Finance officials representing over 150 countries are winding up two days of meetings Sunday at the International Monetary Fund and World Bank in Washington. The ministers are assessing poverty reduction strategies and the need for more support for the world's poorest countries.
The discussion is focusing on how much additional money should go to the poor countries and whether it should come in the form of grants or low-interest loans. The United States is leading a drive for more grants as well as increased accountability in how aid money is used.
Twenty-four finance ministers comprising the World Bank's Development Committee are also reviewing the bank's four-year-old debt relief program. There is disappointment that progress has been slow even though over 20 countries have now had most of their debts reduced. The bank meanwhile is warning that progress in poverty reduction is uneven and that some poor countries in Africa are falling even further behind.

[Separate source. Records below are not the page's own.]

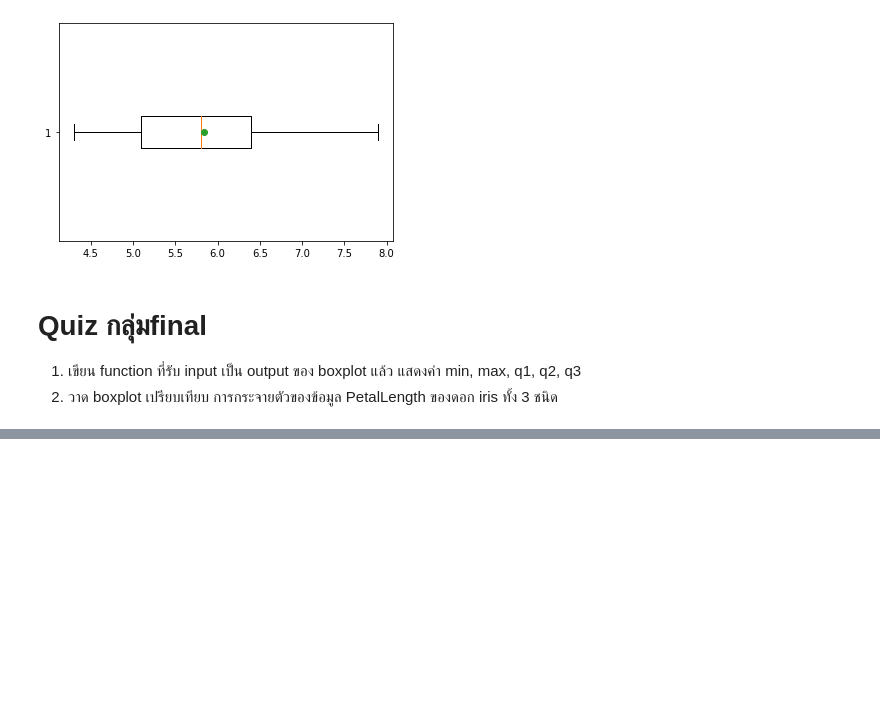
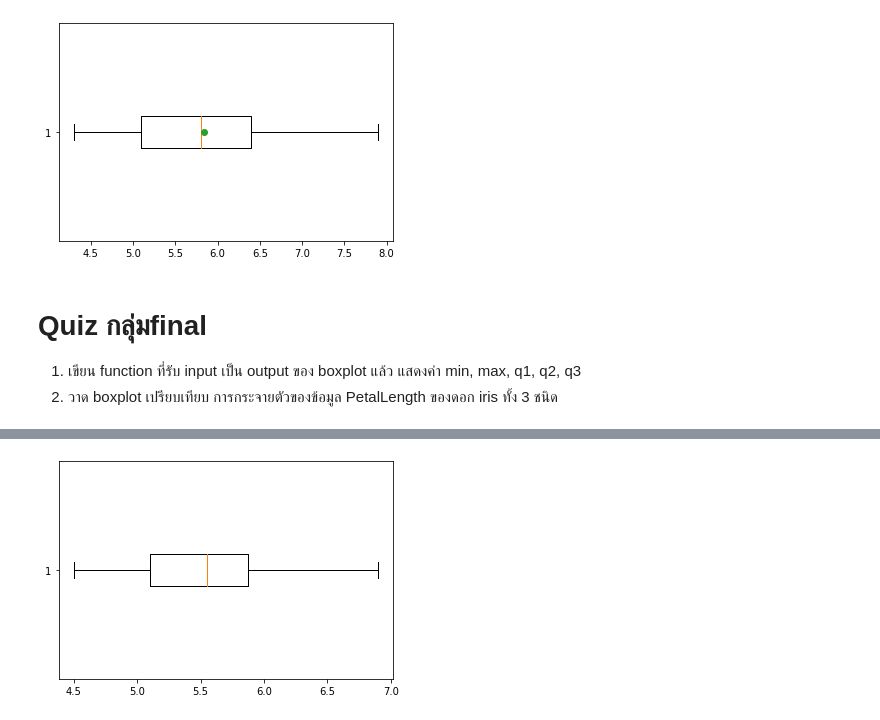
Before and after one commit to Thitichaya2000/data_viz_2022, a Jupyter notebook: DataViz02_Data_Distribution_.ipynb, the cells around one changed output, grey strips where cells are left out. Saved outputs shown, nothing was run; the diff lists cells and outputs as text; code cells hidden in the pictures; blank space fills up the shorter version.

```diff
--- a/DataViz02_Data_Distribution_.ipynb
+++ b/DataViz02_Data_Distribution_.ipynb
@@ -314,0 +319,4 @@ ybp_bp = plt.boxplot(df['PetalLength'],vert=False)
+# %%
+verginigabp = plt.boxplot(df2['PetalLength'][100:],vert=False)
+# %% [output]
+[figure, added]
```
Also changed, not shown: parts of 5 cells of this notebook.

The finance ministers are generally encouraged that world economic performance is improving but they worry about the impact of rising oil prices.